Marc Seguin, a French civil and mechanical engineer, was born Apr. 20, 1768. In 1825, Seguin and his four younger brothers built the world's first suspension bridge in which the roadway was suspended from wire cables; it was erected over the Rhône river between Tournon and Tain l'Hermitage and had two spans of 290 feet each. Many of you are familiar with the Menai bridge in Wales, designed by Thomas Telford, a beautiful and justly famous suspension bridge. But the Menai Bridge was completed a year after the Seguins' Rhône bridge was opened, and it used flat wrought-iron eye bars instead of wire cables for suspension. Seguin used cables made up of hundreds of individual wires, just like most later suspension bridges. In fact, Seguin invented the wire suspension bridge. He and his brothers would eventually erect over 180 suspension bridges in France. His 1825 Rhône bridge had to be raised and converted to a pedestrian bridge in 1847, because it was blocking river traffic, and so he built another bridge a few hundred yards away, opened in 1849. The original 1825 bridge was torn down in 1965 (why, one wonders?), but the 1849 bridge still stands (first image). Another view shows it from the air, at the left. The oldest Seguin bridge still in place is one he erected in 1827, called the Andance bridge, also across the Rhône about 15 miles north of Tournon; a different view shows less of the bridge, but is more pleasing as a photograph. Seguin published a book on wire suspension bridges even before his first bridge was completed; it was titled Des ponts en fil de fer (On iron wire bridges, 1824). Seguin’s book is one of the true classics of bridge construction, and we were fortunate to acquire a copy in 2003 from British bookseller Roger Gaskell. It is a presentation copy from Seguin and signed by him, but we do not know to whom it was presented Our copy has five plates, but alas, it is out of reach at the moment, as are all of our rare books, so we cannot show you any of the plates. Someday, when things are back to normal, we will rewrite this piece with some views of this book included.

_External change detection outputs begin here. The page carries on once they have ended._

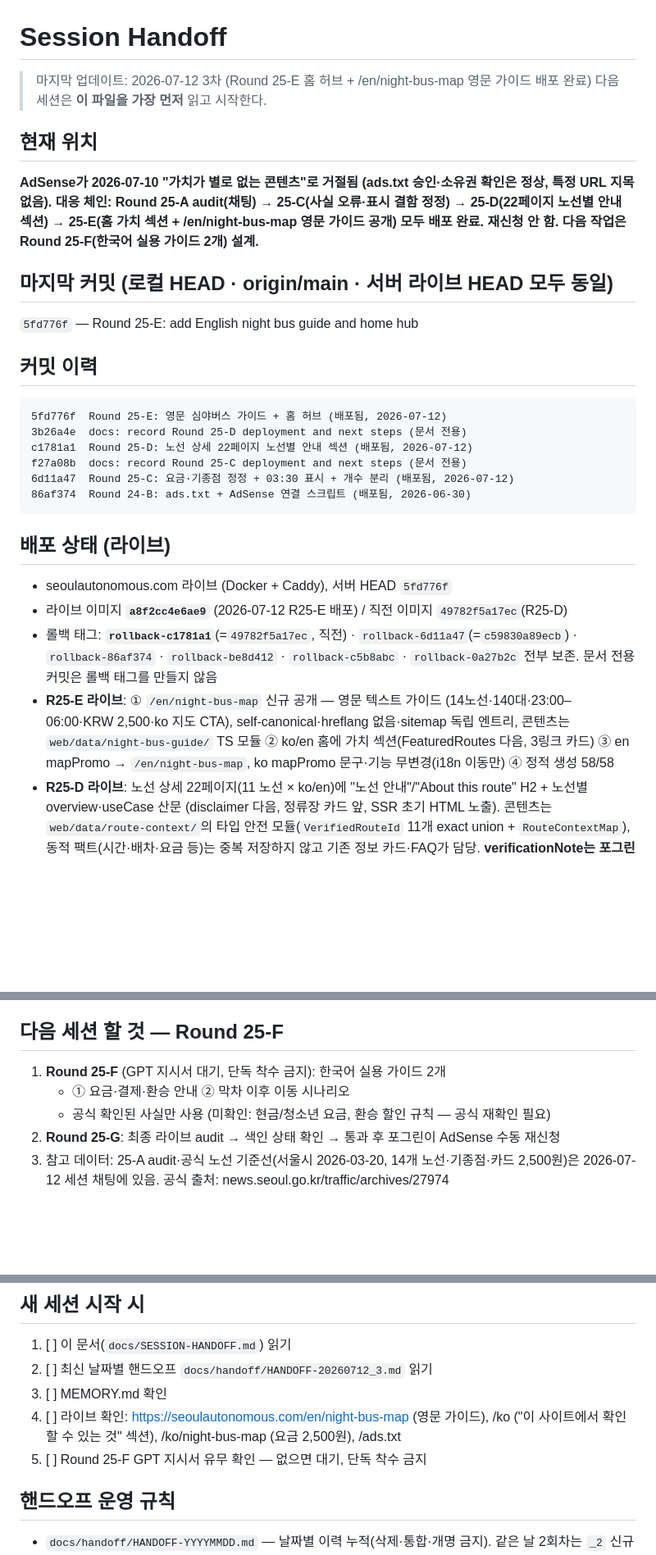
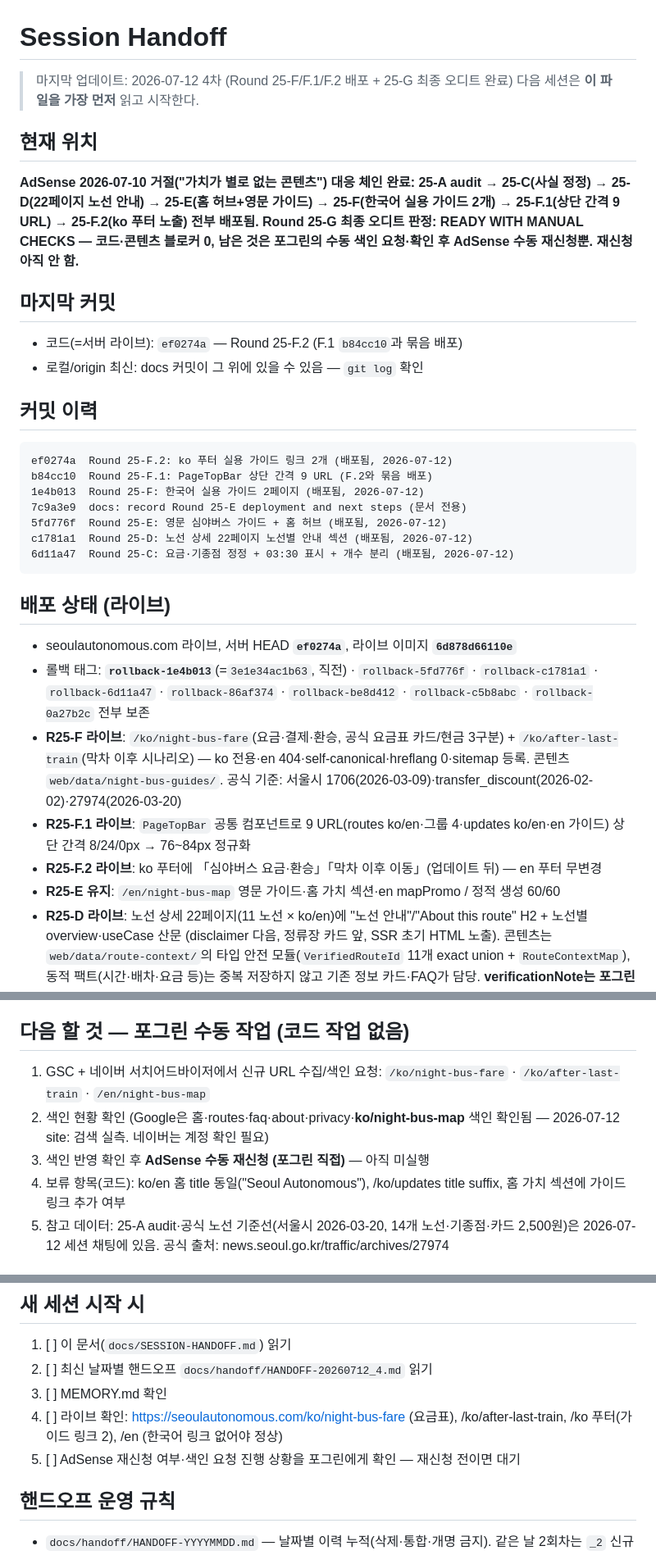
Before and after one commit to defazr/Seoul-Autonomous, a Markdown page: docs/SESSION-HANDOFF.md, 3 parts joined by grey strips. Shown at 82% size. Drawn GitHub-style; blank space fills up the shorter version.

Commit message:
Docs: close Round 25-F and record final readiness audit
Co-Authored-By: Claude Fable 5 <noreply@anthropic.com>
Claude-Session: https://claude.ai/code/session_01CVRDkaVUb86wdd8N8ipyBm

````diff
--- a/docs/SESSION-HANDOFF.md
+++ b/docs/SESSION-HANDOFF.md
@@ -1,33 +1,37 @@
 # Session Handoff
 
-> 마지막 업데이트: 2026-07-12 3차 (Round 25-E 홈 허브 + /en/night-bus-map 영문 가이드 배포 완료)
+> 마지막 업데이트: 2026-07-12 4차 (Round 25-F/F.1/F.2 배포 + 25-G 최종 오디트 완료)
 > 다음 세션은 **이 파일을 가장 먼저** 읽고 시작한다.
 
 ## 현재 위치
 
-**AdSense가 2026-07-10 "가치가 별로 없는 콘텐츠"로 거절됨 (ads.txt 승인·소유권 확인은 정상, 특정 URL 지목 없음). 대응 체인: Round 25-A audit(채팅) → 25-C(사실 오류·표시 결함 정정) → 25-D(22페이지 노선별 안내 섹션) → 25-E(홈 가치 섹션 + /en/night-bus-map 영문 가이드 공개) 모두 배포 완료. 재신청 안 함. 다음 작업은 Round 25-F(한국어 실용 가이드 2개) 설계.**
+**AdSense 2026-07-10 거절("가치가 별로 없는 콘텐츠") 대응 체인 완료: 25-A audit → 25-C(사실 정정) → 25-D(22페이지 노선 안내) → 25-E(홈 허브+영문 가이드) → 25-F(한국어 실용 가이드 2개) → 25-F.1(상단 간격 9 URL) → 25-F.2(ko 푸터 노출) 전부 배포됨. Round 25-G 최종 오디트 판정: READY WITH MANUAL CHECKS — 코드·콘텐츠 블로커 0, 남은 것은 포그린의 수동 색인 요청·확인 후 AdSense 수동 재신청뿐. 재신청 아직 안 함.**
 
-## 마지막 커밋 (로컬 HEAD · origin/main · 서버 라이브 HEAD 모두 동일)
+## 마지막 커밋
 
-`5fd776f` — Round 25-E: add English night bus guide and home hub
+- 코드(=서버 라이브): `ef0274a` — Round 25-F.2 (F.1 `b84cc10`과 묶음 배포)
+- 로컬/origin 최신: docs 커밋이 그 위에 있을 수 있음 — `git log` 확인
 
 ## 커밋 이력
 
 ```
+ef0274a  Round 25-F.2: ko 푸터 실용 가이드 링크 2개 (배포됨, 2026-07-12)
+b84cc10  Round 25-F.1: PageTopBar 상단 간격 9 URL (F.2와 묶음 배포)
+1e4b013  Round 25-F: 한국어 실용 가이드 2페이지 (배포됨, 2026-07-12)
+7c9a3e9  docs: record Round 25-E deployment and next steps (문서 전용)
 5fd776f  Round 25-E: 영문 심야버스 가이드 + 홈 허브 (배포됨, 2026-07-12)
-3b26a4e  docs: record Round 25-D deployment and next steps (문서 전용)
 c1781a1  Round 25-D: 노선 상세 22페이지 노선별 안내 섹션 (배포됨, 2026-07-12)
-f27a08b  docs: record Round 25-C deployment and next steps (문서 전용)
 6d11a47  Round 25-C: 요금·기종점 정정 + 03:30 표시 + 개수 분리 (배포됨, 2026-07-12)
-86af374  Round 24-B: ads.txt + AdSense 연결 스크립트 (배포됨, 2026-06-30)
 ```
 
 ## 배포 상태 (라이브)
 
-- seoulautonomous.com 라이브 (Docker + Caddy), 서버 HEAD `5fd776f`
-- 라이브 이미지 **`a8f2cc4e6ae9`** (2026-07-12 R25-E 배포) / 직전 이미지 `49782f5a17ec`(R25-D)
-- 롤백 태그: **`rollback-c1781a1`**(=`49782f5a17ec`, 직전) · `rollback-6d11a47`(=`c59830a89ecb`) · `rollback-86af374` · `rollback-be8d412` · `rollback-c5b8abc` · `rollback-0a27b2c` 전부 보존. 문서 전용 커밋은 롤백 태그를 만들지 않음
-- **R25-E 라이브**: ① `/en/night-bus-map` 신규 공개 — 영문 텍스트 가이드 (14노선·140대·23:00–06:00·KRW 2,500·ko 지도 CTA), self-canonical·hreflang 없음·sitemap 독립 엔트리, 콘텐츠는 `web/data/night-bus-guide/` TS 모듈 ② ko/en 홈에 가치 섹션(FeaturedRoutes 다음, 3링크 카드) ③ en mapPromo → `/en/night-bus-map`, ko mapPromo 문구·기능 무변경(i18n 이동만) ④ 정적 생성 58/58
+- seoulautonomous.com 라이브, 서버 HEAD **`ef0274a`**, 라이브 이미지 **`6d878d66110e`**
+- 롤백 태그: **`rollback-1e4b013`**(=`3e1e34ac1b63`, 직전) · `rollback-5fd776f` · `rollback-c1781a1` · `rollback-6d11a47` · `rollback-86af374` · `rollback-be8d412` · `rollback-c5b8abc` · `rollback-0a27b2c` 전부 보존
+- **R25-F 라이브**: `/ko/night-bus-fare`(요금·결제·환승, 공식 요금표 카드/현금 3구분) + `/ko/after-last-train`(막차 이후 시나리오) — ko 전용·en 404·self-canonical·hreflang 0·sitemap 등록. 콘텐츠 `web/data/night-bus-guides/`. 공식 기준: 서울시 1706(2026-03-09)·transfer_discount(2026-02-02)·27974(2026-03-20)
+- **R25-F.1 라이브**: `PageTopBar` 공통 컴포넌트로 9 URL(routes ko/en·그룹 4·updates ko/en·en 가이드) 상단 간격 8/24/0px → 76~84px 정규화
+- **R25-F.2 라이브**: ko 푸터에 「심야버스 요금·환승」「막차 이후 이동」(업데이트 뒤) — en 푸터 무변경
+- **R25-E 유지**: `/en/night-bus-map` 영문 가이드·홈 가치 섹션·en mapPromo / 정적 생성 60/60
 - **R25-D 라이브**: 노선 상세 22페이지(11 노선 × ko/en)에 "노선 안내"/"About this route" H2 + 노선별 overview·useCase 산문 (disclaimer 다음, 정류장 카드 앞, SSR 초기 HTML 노출). 콘텐츠는 `web/data/route-context/`의 타입 안전 모듈(`VerifiedRouteId` 11개 exact union + `RouteContextMap`), 동적 팩트(시간·배차·요금 등)는 중복 저장하지 않고 기존 정보 카드·FAQ가 담당. **verificationNote는 포그린 화면 확인 후 전면 삭제** (신뢰도 저하 인상 + FAQ와 중복 + 존재하지 않는 데이터 카드 설명이라 부정확)
 - **R25-C 라이브 유지**: `/ko/night-bus-map` 요금 "카드 기준 2,500원(서울시 2026-03-20 기준)" · N15/N31/N61/N72/N75 "공식 기·종점" 정정 · 새벽 4노선 "03:30" 단일 표시 + 단일 출발 FAQ · 홈/routes "자율주행 버스 11개 노선 · 로보택시 1개 서비스" 분리 표기
 - R24-B 유지: /ads.txt 200(1줄), ko/en `<head>` AdSense 연결 스크립트 1회, 광고 슬롯 0
@@ -43,12 +47,12 @@ f27a08b  docs: record Round 25-C deployment and next steps (문서 전용)
 - 25-A audit 결론: 주원인은 산문형 고유 콘텐츠 부족(실질 콘텐츠 페이지 4/45) + 노선 상세 22페이지 템플릿 패턴. 기술 연결(ads.txt·스크립트·소유권)은 문제 아님
 - 미승인 상태의 외부 광고 요청 403(googleads.g.doubleclick.net)은 앱 오류 아님 — 승인 전까지 정상
 
-## 다음 세션 할 것 — Round 25-F
+## 다음 할 것 — 포그린 수동 작업 (코드 작업 없음)
 
-1. **Round 25-F** (GPT 지시서 대기, 단독 착수 금지): 한국어 실용 가이드 2개
-   - ① 요금·결제·환승 안내 ② 막차 이후 이동 시나리오
-   - 공식 확인된 사실만 사용 (미확인: 현금/청소년 요금, 환승 할인 규칙 — 공식 재확인 필요)
-2. **Round 25-G**: 최종 라이브 audit → 색인 상태 확인 → 통과 후 포그린이 AdSense 수동 재신청
+1. GSC + 네이버 서치어드바이저에서 신규 URL 수집/색인 요청: `/ko/night-bus-fare` · `/ko/after-last-train` · `/en/night-bus-map`
+2. 색인 현황 확인 (Google은 홈·routes·faq·about·privacy·**ko/night-bus-map** 색인 확인됨 — 2026-07-12 site: 검색 실측. 네이버는 계정 확인 필요)
+3. 색인 반영 확인 후 **AdSense 수동 재신청 (포그린 직접)** — 아직 미실행
+4. 보류 항목(코드): ko/en 홈 title 동일("Seoul Autonomous"), /ko/updates title suffix, 홈 가치 섹션에 가이드 링크 추가 여부
 4. 참고 데이터: 25-A audit·공식 노선 기준선(서울시 2026-03-20, 14개 노선·기종점·카드 2,500원)은 2026-07-12 세션 채팅에 있음. 공식 출처: news.seoul.go.kr/traffic/archives/27974
 
 ## 협업 절차 (2026-07-12 현재)
@@ -77,10 +81,10 @@ f27a08b  docs: record Round 25-C deployment and next steps (문서 전용)
 ## 새 세션 시작 시
 
 1. [ ] 이 문서(`docs/SESSION-HANDOFF.md`) 읽기
-2. [ ] 최신 날짜별 핸드오프 `docs/handoff/HANDOFF-20260712_3.md` 읽기
+2. [ ] 최신 날짜별 핸드오프 `docs/handoff/HANDOFF-20260712_4.md` 읽기
 3. [ ] MEMORY.md 확인
-4. [ ] 라이브 확인: https://seoulautonomous.com/en/night-bus-map (영문 가이드), /ko ("이 사이트에서 확인할 수 있는 것" 섹션), /ko/night-bus-map (요금 2,500원), /ads.txt
-5. [ ] Round 25-F GPT 지시서 유무 확인 — 없으면 대기, 단독 착수 금지
+4. [ ] 라이브 확인: https://seoulautonomous.com/ko/night-bus-fare (요금표), /ko/after-last-train, /ko 푸터(가이드 링크 2), /en (한국어 링크 없어야 정상)
+5. [ ] AdSense 재신청 여부·색인 요청 진행 상황을 포그린에게 확인 — 재신청 전이면 대기
 
 ## 핸드오프 운영 규칙
 
````
Also changed, not shown: docs/handoff/HANDOFF-20260712_4.md (added, +58 -0 lines).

We mentioned that Seguin was also a mechanical engineer; in particular, he tinkered with locomotive design, and in 1829, he invented and built a steam locomotive with a multi-tube boiler that was much more efficient than the locomotives then being produced by George Stephenson and his son Robert in England. Soon all locomotives, including the Stephensons’, would incorporate multi-tube boilers. A replica of one of Seguin's engines was built recently; you can see a still shot here, and there are several YouTube videos that show it chugging along; here is one, of which the first 60 seconds will probably suffice. There is a portrait of Seguin by Hippolyte Flandrin (second image) that seems authentic, but I don’t know when it was painted or where it is now. It seems authentic because Louis Figuier used it as the basis for the wood-engraved portrait he included in his always useful Les merveilles de la science (1867-91), which we have in our History of Science Collection. In fact, we discussed Figuier and his Les merveilles de la science once, in a Scientist of the Day post. There are lots of statues of Seguin in France; he is very popular in his native land. Here is the one that stands in Tournon. Dr. William B. Ashworth, Jr., Consultant for the History of Science, Linda Hall Library and Associate Professor emeritus, Department of History, University of Missouri-Kansas City. Comments or corrections are welcome; please direct to firstname.lastname@example.org.